Haemonetics executives also stressed the company’s indirect impact on Braintree; they estimated that direct spending by the company and spending by its employees in the town amounted to $2 million annually. “It’s my hope that this will position Braintree to be more visible to other life sciences companies,” said Councilor Michael Owens. “Nationally, it’s clear our economy is changing from manufacturing and production to research and innovation. . . I think it’s important locally for us to adapt to those changes and stay ahead of the curve.”
By 2030, the town would net $800,000 more in tax revenue than if it did not grant the exemption, according to the analysis.
Councilor John Mullaney said learning about the projected long-term benefits softened his initial reluctance toward the proposal.
“I’m not one of the people who loves to give business a break when it comes to taxes,” he told Haemonetics executives at the meeting, noting Braintree’s relatively favorable business climate. “But I do realize there are other communities out there that would love to have you.”
In brief deliberations, councilors raised a few minor concerns about the tax abatement. Councilor Charles Ryan asked whether the construction project would use union workers; a Haemonetics executive said the company would have both union and nonunion shops.
Councilors insisted they approved the deal not because a Haemonetics exit would choke off a significant source of revenue for the town, but because they hoped the gesture would attract other corporations in the Boston area’s thriving life-sciences industry.
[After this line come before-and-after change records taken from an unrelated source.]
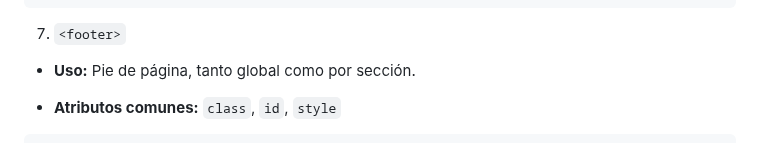
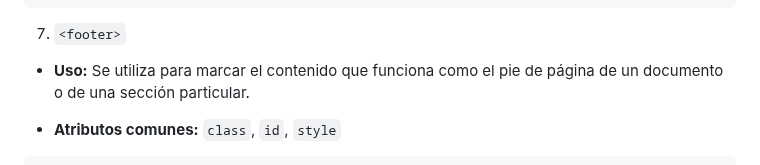
Before and after one commit to jcbalbdev/guia-html, a Markdown page: README.md, the part around the change. GitHub-like rendering.

Commit message:
Actualización automática: 2025-05-07 12:03:07

```diff
--- a/README.md
+++ b/README.md
@@ -538,7 +538,7 @@ En lugar de usar <div> para todo, estas etiquetas semánticas indican la funció
 
 7. `<footer>`
 
-- **Uso:** Pie de página, tanto global como por sección.
+- **Uso:** Se utiliza para marcar el contenido que funciona como el pie de página de un documento o de una sección particular.
 
 - **Atributos comunes:** `class`, `id`, `style`
 
```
Braintree has a robust, but largely retail- and service-based, commercial tax base.Dan Adams can be reached at firstname.lastname@example.org.